Task goal: Return all the lines below in which the string "about" appears.

Records for this exercise:
⁂
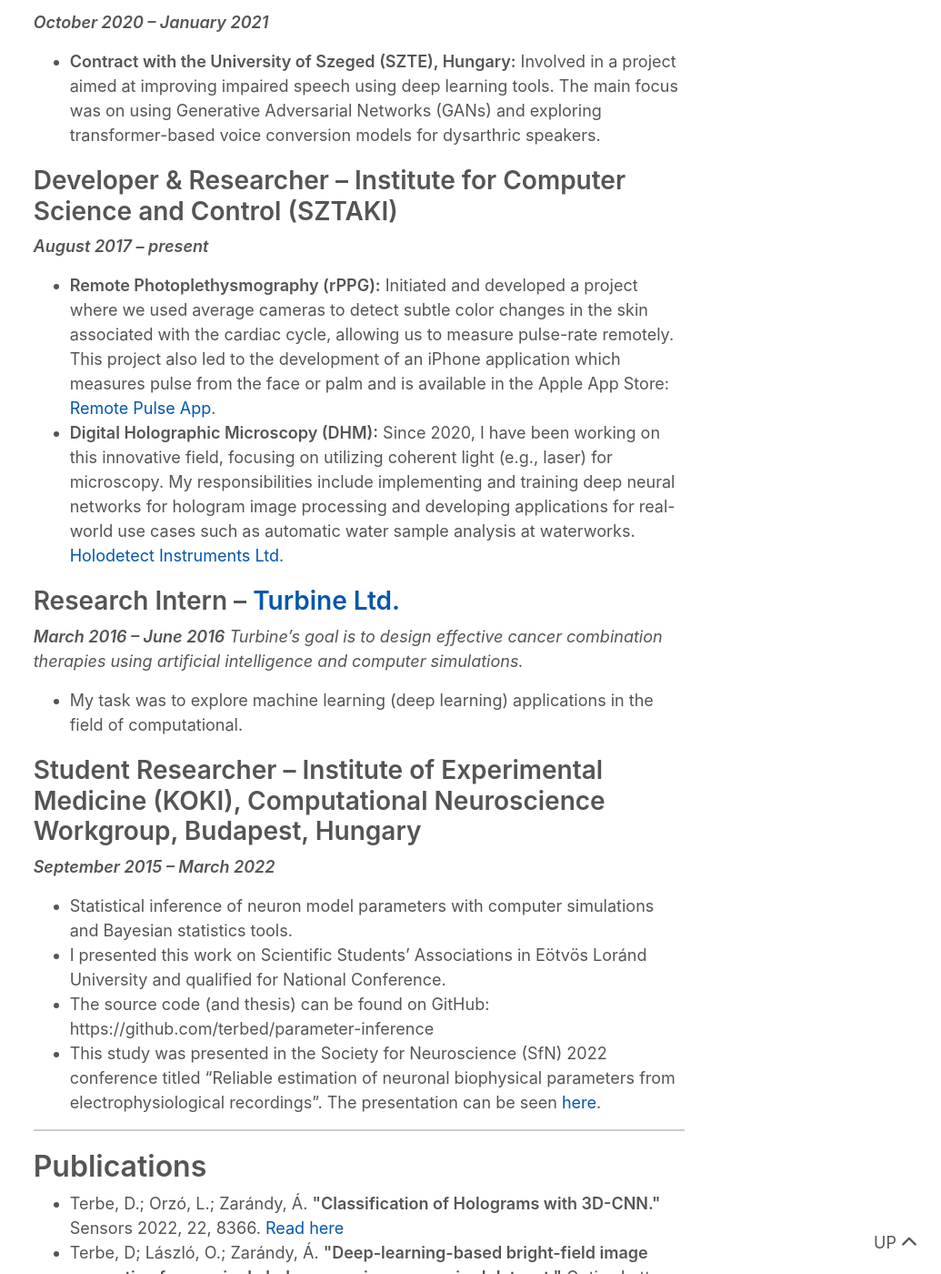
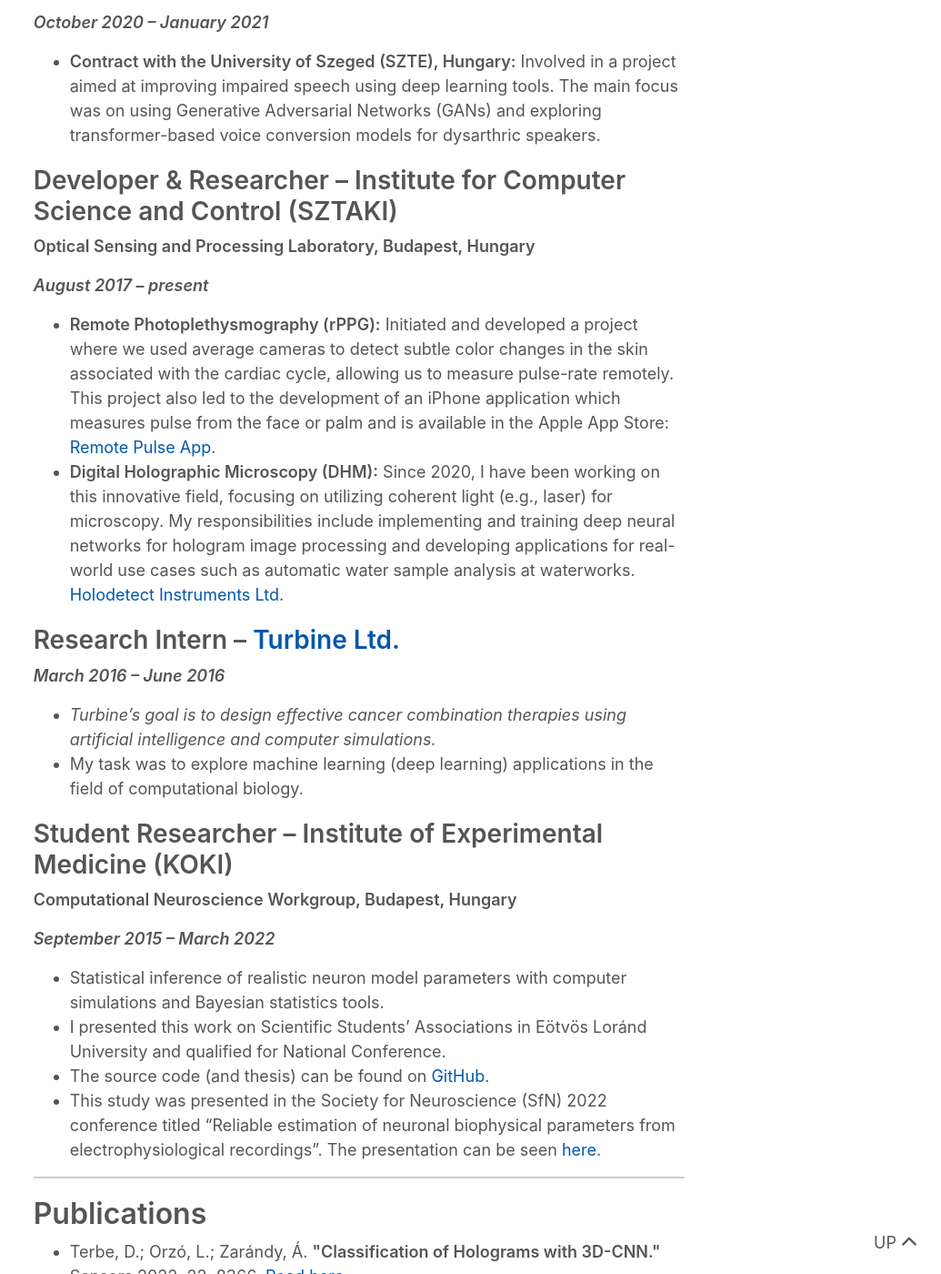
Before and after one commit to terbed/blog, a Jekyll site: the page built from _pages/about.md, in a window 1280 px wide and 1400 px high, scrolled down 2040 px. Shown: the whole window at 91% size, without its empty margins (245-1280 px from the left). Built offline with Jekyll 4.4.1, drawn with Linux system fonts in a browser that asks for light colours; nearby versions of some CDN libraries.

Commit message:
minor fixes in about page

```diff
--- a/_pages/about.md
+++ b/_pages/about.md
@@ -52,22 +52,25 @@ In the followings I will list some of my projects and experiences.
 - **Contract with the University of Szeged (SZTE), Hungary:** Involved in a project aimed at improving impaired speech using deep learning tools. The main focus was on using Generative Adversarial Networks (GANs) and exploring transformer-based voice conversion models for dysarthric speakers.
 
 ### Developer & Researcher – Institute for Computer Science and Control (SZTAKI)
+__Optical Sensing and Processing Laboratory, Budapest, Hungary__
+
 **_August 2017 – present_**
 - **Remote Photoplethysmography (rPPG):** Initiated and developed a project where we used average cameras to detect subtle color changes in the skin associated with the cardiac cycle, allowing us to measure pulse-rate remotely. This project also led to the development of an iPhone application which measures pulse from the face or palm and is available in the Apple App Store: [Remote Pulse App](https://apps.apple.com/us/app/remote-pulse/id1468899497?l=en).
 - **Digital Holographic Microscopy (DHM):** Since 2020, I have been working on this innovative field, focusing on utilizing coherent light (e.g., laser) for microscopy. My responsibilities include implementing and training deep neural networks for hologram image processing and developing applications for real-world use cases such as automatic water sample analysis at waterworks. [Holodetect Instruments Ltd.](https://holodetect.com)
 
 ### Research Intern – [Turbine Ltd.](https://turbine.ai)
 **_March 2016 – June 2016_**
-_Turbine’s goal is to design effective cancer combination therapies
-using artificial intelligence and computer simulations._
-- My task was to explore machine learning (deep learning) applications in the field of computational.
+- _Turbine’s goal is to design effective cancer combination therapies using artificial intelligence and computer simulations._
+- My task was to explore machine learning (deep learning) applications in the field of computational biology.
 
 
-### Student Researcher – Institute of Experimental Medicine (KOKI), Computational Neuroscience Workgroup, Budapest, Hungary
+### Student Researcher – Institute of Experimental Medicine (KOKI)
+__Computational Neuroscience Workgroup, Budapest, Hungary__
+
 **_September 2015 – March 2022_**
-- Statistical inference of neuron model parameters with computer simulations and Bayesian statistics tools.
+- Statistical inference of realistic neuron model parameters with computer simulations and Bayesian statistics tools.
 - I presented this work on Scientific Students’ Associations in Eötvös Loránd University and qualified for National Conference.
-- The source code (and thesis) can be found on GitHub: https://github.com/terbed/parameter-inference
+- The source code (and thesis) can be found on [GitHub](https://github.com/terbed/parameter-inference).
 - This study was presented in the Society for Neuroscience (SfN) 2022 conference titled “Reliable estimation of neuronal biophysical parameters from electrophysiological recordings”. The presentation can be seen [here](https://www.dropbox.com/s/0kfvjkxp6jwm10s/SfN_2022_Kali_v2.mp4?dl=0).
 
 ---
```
⁂
Response for this exercise:
Before and after one commit to terbed/blog, a Jekyll site: the page built from _pages/about.md, in a window 1280 px wide and 1400 px high, scrolled down 2040 px. Shown: the whole window at 91% size, without its empty margins (245-1280 px from the left). Built offline with Jekyll 4.4.1, drawn with Linux system fonts in a browser that asks for light colours; nearby versions of some CDN libraries.
minor fixes in about page
--- a/_pages/about.md
+++ b/_pages/about.md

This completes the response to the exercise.